Would you copy out the following entries exactly, without any of the pictures?
+ + + + + + +
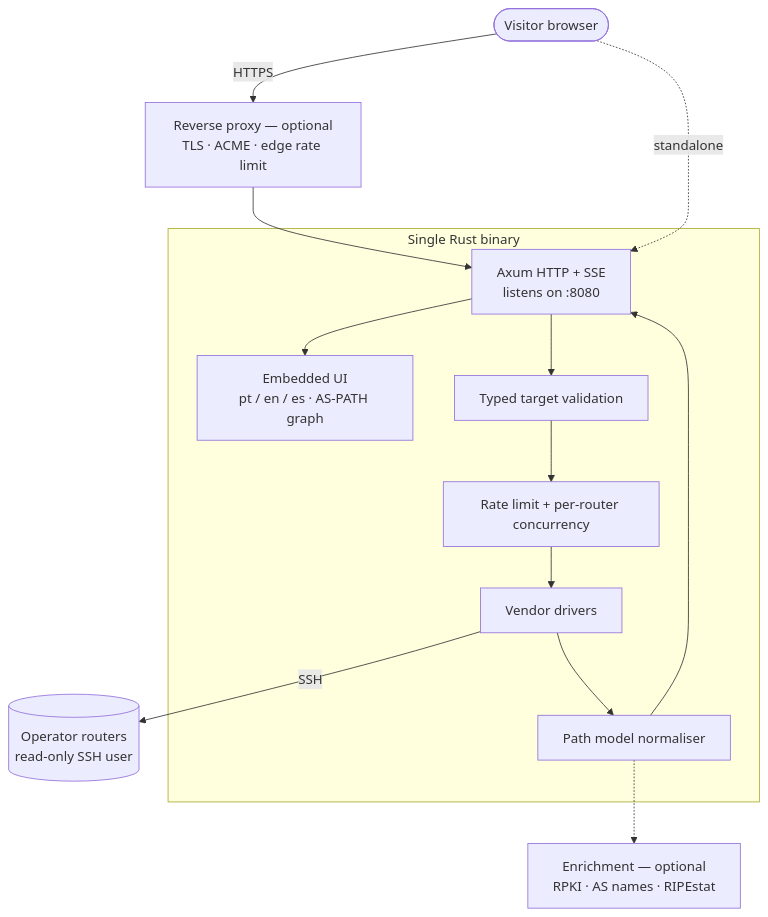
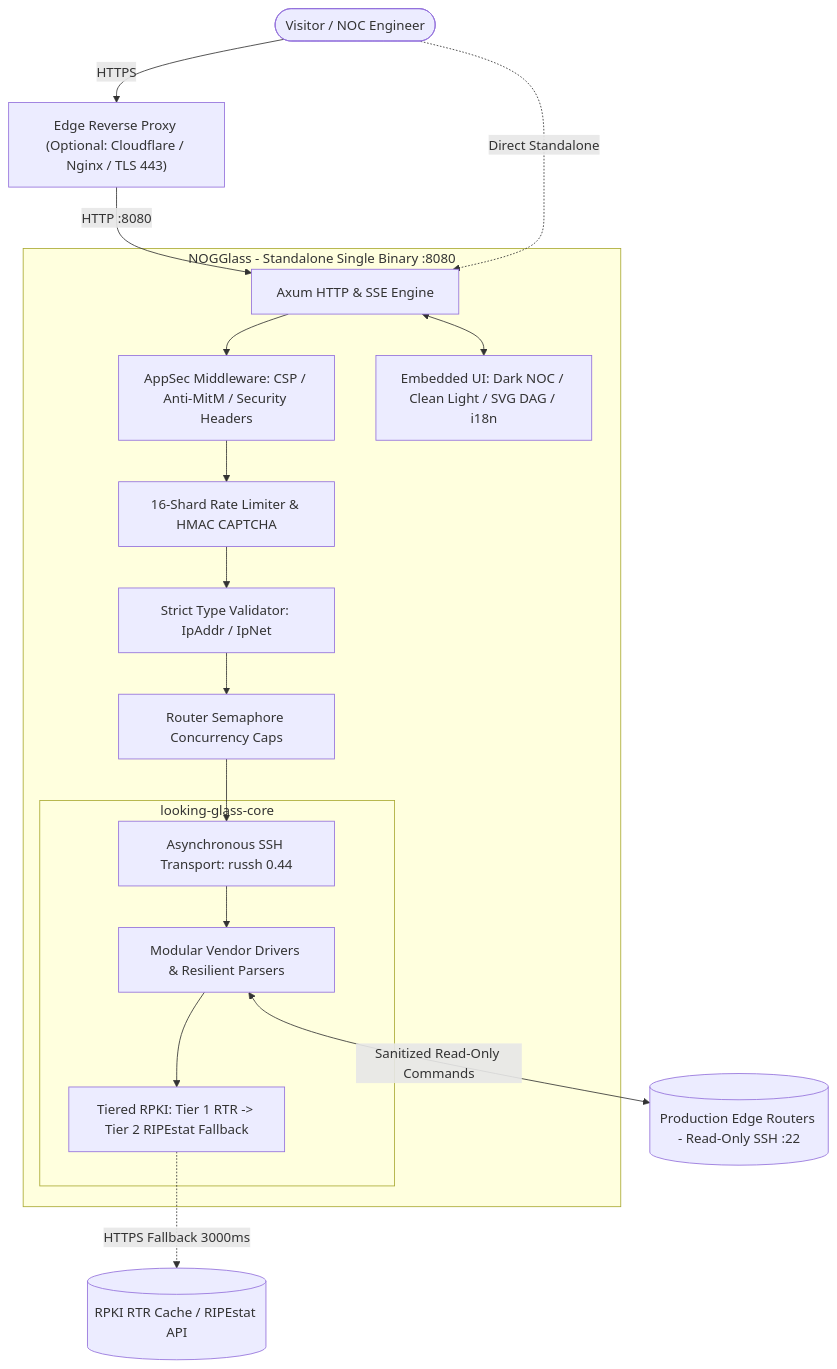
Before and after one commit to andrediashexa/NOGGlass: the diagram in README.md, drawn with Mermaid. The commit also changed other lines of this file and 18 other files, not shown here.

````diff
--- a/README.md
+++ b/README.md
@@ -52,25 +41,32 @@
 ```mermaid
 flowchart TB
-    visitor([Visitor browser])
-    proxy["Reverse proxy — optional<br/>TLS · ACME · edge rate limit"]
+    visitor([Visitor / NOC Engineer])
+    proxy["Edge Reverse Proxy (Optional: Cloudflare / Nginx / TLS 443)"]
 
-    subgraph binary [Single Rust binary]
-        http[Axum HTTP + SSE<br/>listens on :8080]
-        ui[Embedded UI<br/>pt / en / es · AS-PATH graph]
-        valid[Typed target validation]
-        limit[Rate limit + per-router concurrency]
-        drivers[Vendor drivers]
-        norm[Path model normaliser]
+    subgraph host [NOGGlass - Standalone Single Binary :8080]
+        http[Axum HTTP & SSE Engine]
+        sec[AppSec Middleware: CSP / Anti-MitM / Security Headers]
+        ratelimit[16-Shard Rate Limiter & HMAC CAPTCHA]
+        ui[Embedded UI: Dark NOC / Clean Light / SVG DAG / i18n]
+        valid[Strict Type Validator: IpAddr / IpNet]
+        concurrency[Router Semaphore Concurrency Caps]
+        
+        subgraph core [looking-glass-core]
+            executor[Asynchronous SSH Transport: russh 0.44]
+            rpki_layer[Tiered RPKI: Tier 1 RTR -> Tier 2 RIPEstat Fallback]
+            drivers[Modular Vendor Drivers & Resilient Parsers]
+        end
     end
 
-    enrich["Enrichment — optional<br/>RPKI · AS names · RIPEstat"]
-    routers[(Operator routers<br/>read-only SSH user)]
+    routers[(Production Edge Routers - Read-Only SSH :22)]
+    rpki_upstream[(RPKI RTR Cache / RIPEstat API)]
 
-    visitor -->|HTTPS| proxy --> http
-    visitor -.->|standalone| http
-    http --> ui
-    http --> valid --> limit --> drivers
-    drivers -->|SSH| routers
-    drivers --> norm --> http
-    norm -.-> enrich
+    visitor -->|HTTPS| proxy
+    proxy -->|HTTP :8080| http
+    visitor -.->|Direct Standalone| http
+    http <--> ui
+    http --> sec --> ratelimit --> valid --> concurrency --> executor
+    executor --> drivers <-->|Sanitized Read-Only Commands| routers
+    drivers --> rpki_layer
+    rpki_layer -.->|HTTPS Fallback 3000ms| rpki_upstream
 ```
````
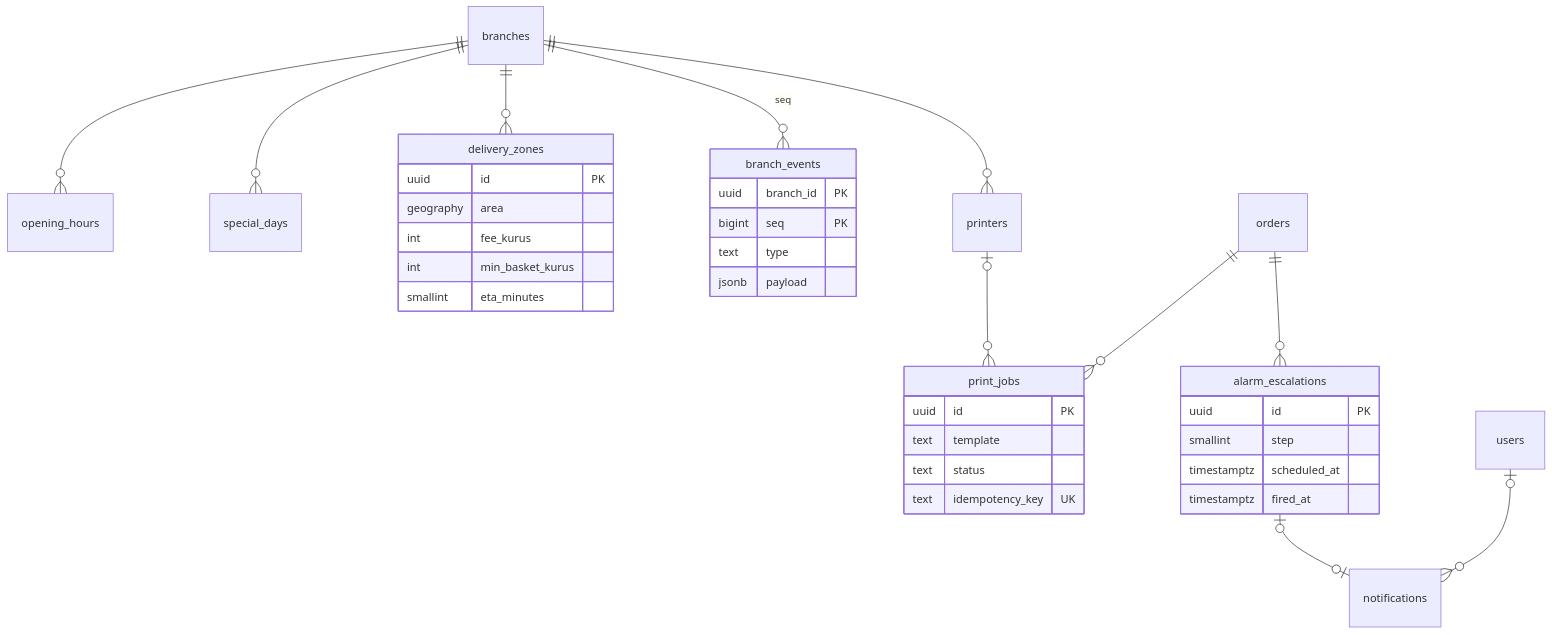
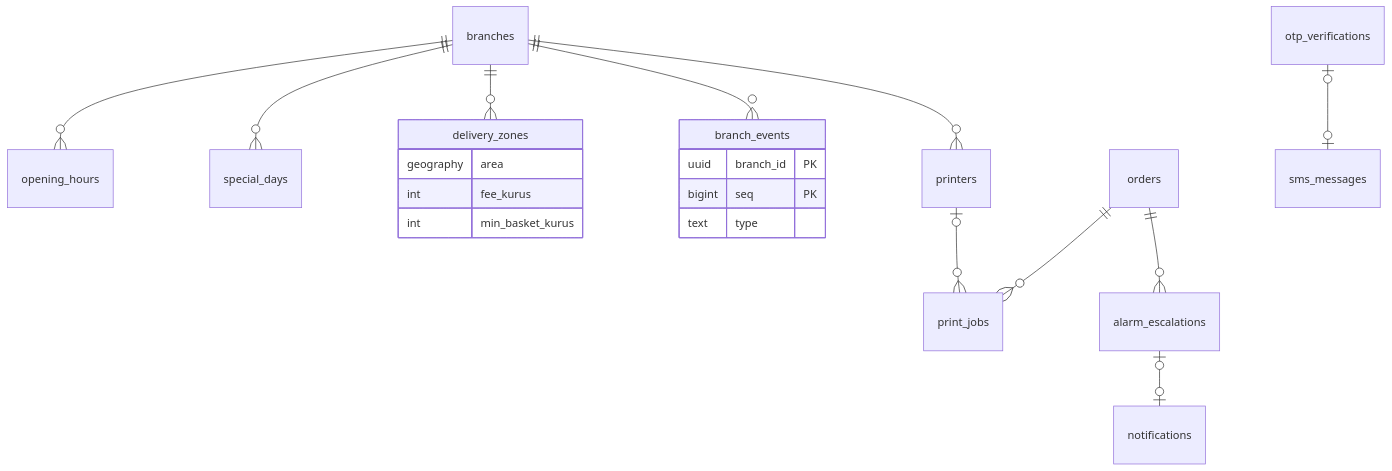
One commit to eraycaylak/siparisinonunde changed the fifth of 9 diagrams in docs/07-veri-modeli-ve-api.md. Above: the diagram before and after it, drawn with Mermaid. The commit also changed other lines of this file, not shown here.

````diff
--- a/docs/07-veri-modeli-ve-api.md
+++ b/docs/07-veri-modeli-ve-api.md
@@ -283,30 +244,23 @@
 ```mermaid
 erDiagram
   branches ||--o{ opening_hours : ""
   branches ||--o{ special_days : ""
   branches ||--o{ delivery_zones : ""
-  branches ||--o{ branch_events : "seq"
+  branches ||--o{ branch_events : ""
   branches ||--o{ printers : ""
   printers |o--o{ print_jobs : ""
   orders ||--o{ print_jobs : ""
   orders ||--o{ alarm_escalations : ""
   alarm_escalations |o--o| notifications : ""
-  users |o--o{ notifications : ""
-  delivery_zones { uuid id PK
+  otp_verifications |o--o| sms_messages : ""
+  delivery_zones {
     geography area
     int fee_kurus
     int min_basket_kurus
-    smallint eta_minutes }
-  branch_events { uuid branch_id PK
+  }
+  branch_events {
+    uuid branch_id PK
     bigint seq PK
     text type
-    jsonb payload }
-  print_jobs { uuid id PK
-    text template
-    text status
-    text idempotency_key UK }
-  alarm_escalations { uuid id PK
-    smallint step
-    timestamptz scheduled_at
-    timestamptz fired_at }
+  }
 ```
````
+ + + + + + +
Response to this task —
Before and after one commit to andrediashexa/NOGGlass: the diagram in README.md, drawn with Mermaid. The commit also changed other lines of this file and 18 other files, not shown here.

````diff
--- a/README.md
+++ b/README.md
@@ -52,25 +41,32 @@
 ```mermaid
 flowchart TB
-    visitor([Visitor browser])
-    proxy["Reverse proxy — optional<br/>TLS · ACME · edge rate limit"]
+    visitor([Visitor / NOC Engineer])
+    proxy["Edge Reverse Proxy (Optional: Cloudflare / Nginx / TLS 443)"]
 
-    subgraph binary [Single Rust binary]
-        http[Axum HTTP + SSE<br/>listens on :8080]
-        ui[Embedded UI<br/>pt / en / es · AS-PATH graph]
-        valid[Typed target validation]
-        limit[Rate limit + per-router concurrency]
-        drivers[Vendor drivers]
-        norm[Path model normaliser]
+    subgraph host [NOGGlass - Standalone Single Binary :8080]
+        http[Axum HTTP & SSE Engine]
+        sec[AppSec Middleware: CSP / Anti-MitM / Security Headers]
+        ratelimit[16-Shard Rate Limiter & HMAC CAPTCHA]
+        ui[Embedded UI: Dark NOC / Clean Light / SVG DAG / i18n]
+        valid[Strict Type Validator: IpAddr / IpNet]
+        concurrency[Router Semaphore Concurrency Caps]
+        
+        subgraph core [looking-glass-core]
+            executor[Asynchronous SSH Transport: russh 0.44]
+            rpki_layer[Tiered RPKI: Tier 1 RTR -> Tier 2 RIPEstat Fallback]
+            drivers[Modular Vendor Drivers & Resilient Parsers]
+        end
     end
 
-    enrich["Enrichment — optional<br/>RPKI · AS names · RIPEstat"]
-    routers[(Operator routers<br/>read-only SSH user)]
+    routers[(Production Edge Routers - Read-Only SSH :22)]
+    rpki_upstream[(RPKI RTR Cache / RIPEstat API)]
 
-    visitor -->|HTTPS| proxy --> http
-    visitor -.->|standalone| http
-    http --> ui
-    http --> valid --> limit --> drivers
-    drivers -->|SSH| routers
-    drivers --> norm --> http
-    norm -.-> enrich
+    visitor -->|HTTPS| proxy
+    proxy -->|HTTP :8080| http
+    visitor -.->|Direct Standalone| http
+    http <--> ui
+    http --> sec --> ratelimit --> valid --> concurrency --> executor
+    executor --> drivers <-->|Sanitized Read-Only Commands| routers
+    drivers --> rpki_layer
+    rpki_layer -.->|HTTPS Fallback 3000ms| rpki_upstream
 ```
````
One commit to eraycaylak/siparisinonunde changed the fifth of 9 diagrams in docs/07-veri-modeli-ve-api.md. Above: the diagram before and after it, drawn with Mermaid. The commit also changed other lines of this file, not shown here.

````diff
--- a/docs/07-veri-modeli-ve-api.md
+++ b/docs/07-veri-modeli-ve-api.md
@@ -283,30 +244,23 @@
 ```mermaid
 erDiagram
   branches ||--o{ opening_hours : ""
   branches ||--o{ special_days : ""
   branches ||--o{ delivery_zones : ""
-  branches ||--o{ branch_events : "seq"
+  branches ||--o{ branch_events : ""
   branches ||--o{ printers : ""
   printers |o--o{ print_jobs : ""
   orders ||--o{ print_jobs : ""
   orders ||--o{ alarm_escalations : ""
   alarm_escalations |o--o| notifications : ""
-  users |o--o{ notifications : ""
-  delivery_zones { uuid id PK
+  otp_verifications |o--o| sms_messages : ""
+  delivery_zones {
     geography area
     int fee_kurus
     int min_basket_kurus
-    smallint eta_minutes }
-  branch_events { uuid branch_id PK
+  }
+  branch_events {
+    uuid branch_id PK
     bigint seq PK
     text type
-    jsonb payload }
-  print_jobs { uuid id PK
-    text template
-    text status
-    text idempotency_key UK }
-  alarm_escalations { uuid id PK
-    smallint step
-    timestamptz scheduled_at
-    timestamptz fired_at }
+  }
 ```
````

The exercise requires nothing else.